None of this, however, excuses the defendants from complying with the statutorily mandated procedures for challenging an arbitration award established by § 52–417 et seq. Even if we assume that the defendants properly had preserved their objection to the arbitration award by initiating the Texas action, the appropriate response was to file a motion to vacate the award under § 52–418. Having failed to file such a timely motion to vacate, however, the defendants cannot now make these claims through a motion to dismiss the application to confirm. The defendants failed to follow the appropriate procedure for raising their objection in Superior Court. As a consequence, the award has not been vacated, modified or corrected, and the court lacked any discretion in confirming it pursuant to § 52–417. See Stratek Plastics, Ltd. v. Ibar, supra, 120 Conn.App. at 91.
The judgment is reversed and the case is remanded with direction to render judgment granting the plaintiff's application to confirm the arbitration award.
In this opinion the other judges concurred.
1. The defendants originally named in this action are the following related health care entities: Big Country Vein, L.P., Big Country Weight Loss, Big Country Medical Day Spa, Abilene Minor Emergency Clinic, Kerrville Minor Emergency Clinic and New Braunfels Minor Emergency Clinic. We note that only Big Country Vein, L.P., Big Country Weight Loss, and Big Country Medical Day Spa filed a motion to dismiss, and are the only parties to this appeal. Hereafter, references in this opinion to the defendants are to those parties.
2. The defendants did not respond to the plaintiff's claim on appeal, having failed to file a brief with this court. Therefore, we will consider the appeal on the basis of the plaintiff's brief and oral argument, as well as the trial court record. See Gail R. v. Bubbico, 114 Conn.App. 43, 45 n. 1, 968 A.2d 464 (2009).

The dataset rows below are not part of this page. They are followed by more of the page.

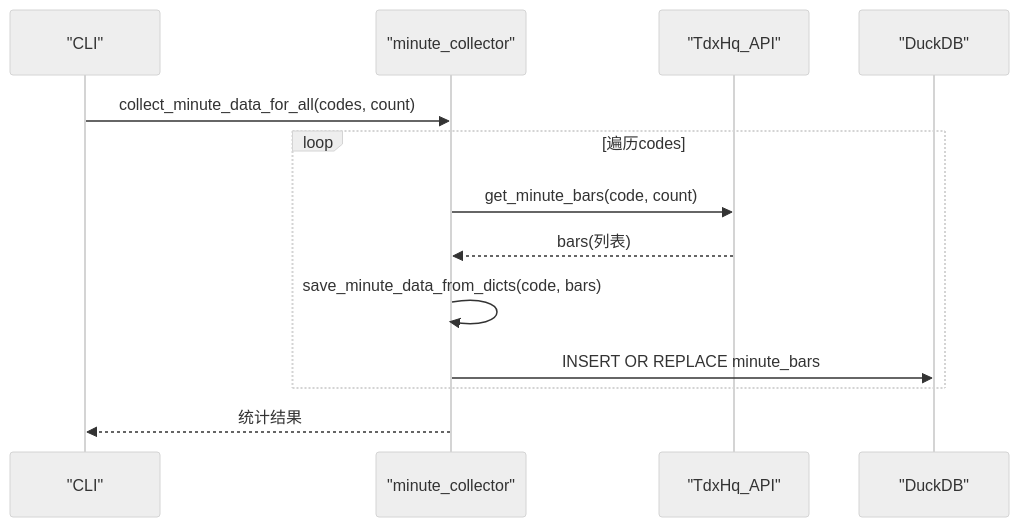
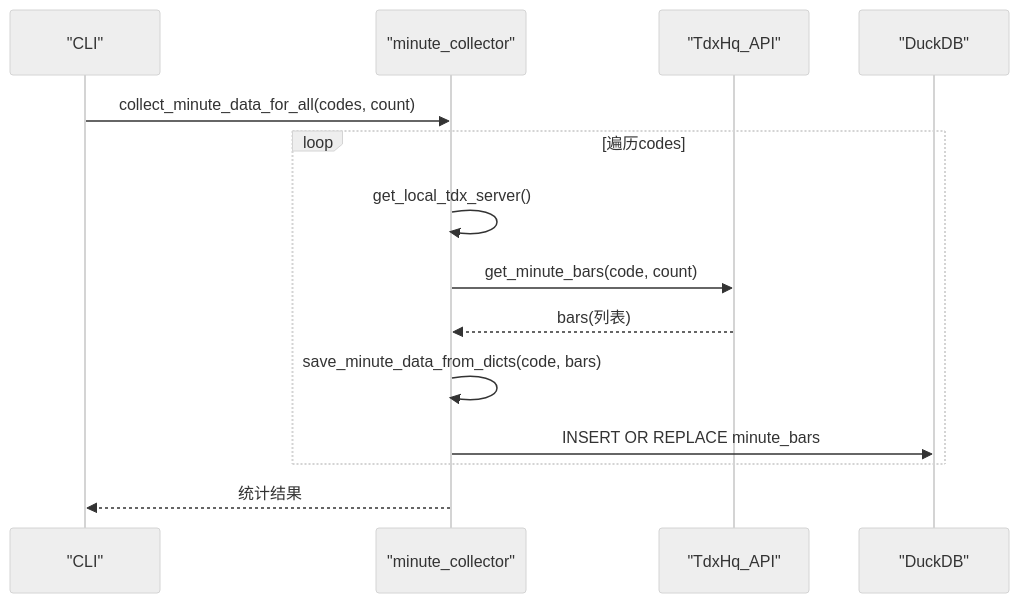
Before and after one commit to ldeng76/quant-ETF: the fifth of 11 diagrams in .qoder/repowiki/zh/content/数据处理系统/数据处理系统.md, drawn with Mermaid (neutral theme). The commit also changed other lines of this file and 12 other files, not shown here.

````diff
--- a/.qoder/repowiki/zh/content/数据处理系统/数据处理系统.md
+++ b/.qoder/repowiki/zh/content/数据处理系统/数据处理系统.md
@@ -258,15 +347,16 @@
 ```mermaid
 sequenceDiagram
 participant CLI as "CLI"
 participant MC as "minute_collector"
 participant API as "TdxHq_API"
 participant DB as "DuckDB"
 CLI->>MC : collect_minute_data_for_all(codes, count)
 loop 遍历codes
+MC->>MC : get_local_tdx_server()
 MC->>API : get_minute_bars(code, count)
 API-->>MC : bars(列表)
 MC->>MC : save_minute_data_from_dicts(code, bars)
 MC->>DB : INSERT OR REPLACE minute_bars
 end
 MC-->>CLI : 统计结果
 ```
````
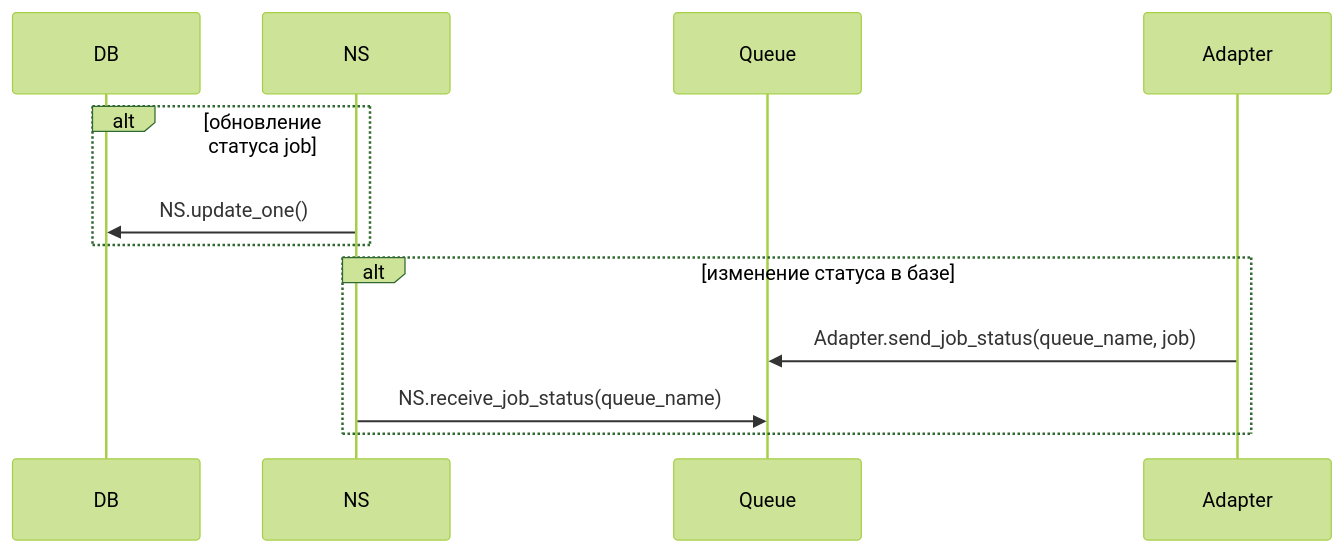
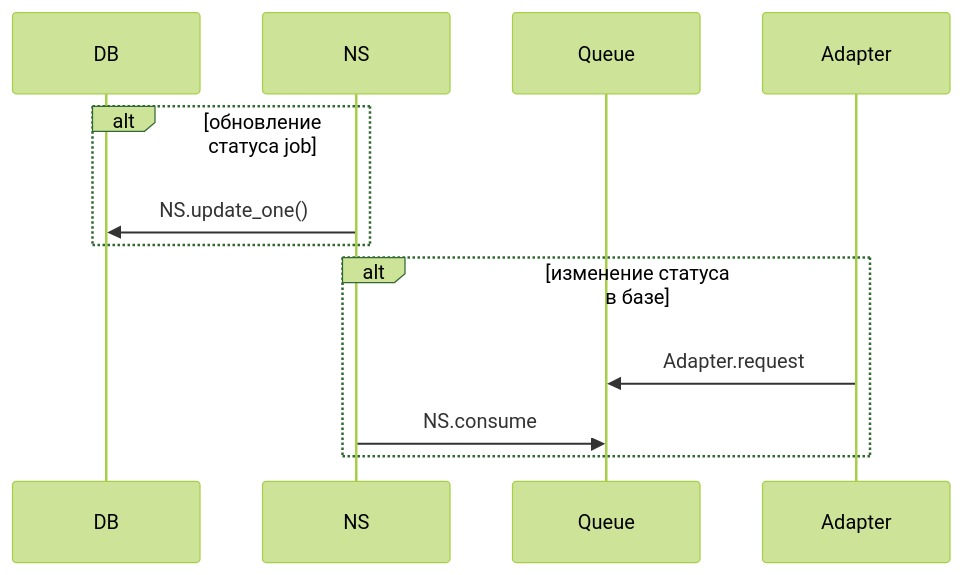
Before and after one commit to Timo4ey/ns: the fourth of 4 diagrams in ns-sequence-diagram-rmq.md, drawn with Mermaid (forest theme). The commit also changed other lines of this file, not shown here.

Commit message:
[fix] fix method for sending and getting jobs from queue

````diff
--- a/ns-sequence-diagram-rmq.md
+++ b/ns-sequence-diagram-rmq.md
@@ -94,17 +94,17 @@
 ```mermaid
 
 sequenceDiagram
     participant DB
     participant NS
     participant Queue
     participant Adapter
 
 
     alt обновление статуса job
         NS ->> DB: NS.update_one()
     end
     alt изменение статуса в базе
-        Adapter ->> Queue:Adapter.send_job_status(queue_name, job)
-        NS ->> Queue: NS.receive_job_status(queue_name)
+        Adapter ->> Queue:Adapter.request
+        NS ->> Queue: NS.consume
     end
 ```
````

3. The arbitration clause provides in relevant part: “Should a dispute arise we both agree to try and resolve it with the other party. If we cannot, we both want to resolve it quickly and cost effectively. To achieve that, we both agree to resolve any dispute arising out of or relating to this contract through confidential binding arbitration and agree to mutually choose an arbitration service, location and choice of law forum. If we are unable to come to a mutual agreement, or if one of us refuses to participate in choosing, the party filing a demand will have the right to make the choices unilaterally, as long as the filing party made a good faith effort to come to a mutual agreement, and the non-choosing/non-participating party expressly consents to and waives any and all objectives to the choices made.* * *“Either of us may obtain judgment upon an arbitration award in any court in either our home state or your home state, and both of us expressly consent to and waive any objection to the jurisdiction of the court selected by the prevailing party for purposes of seeking confirmation and/or judgment on any arbitration award.”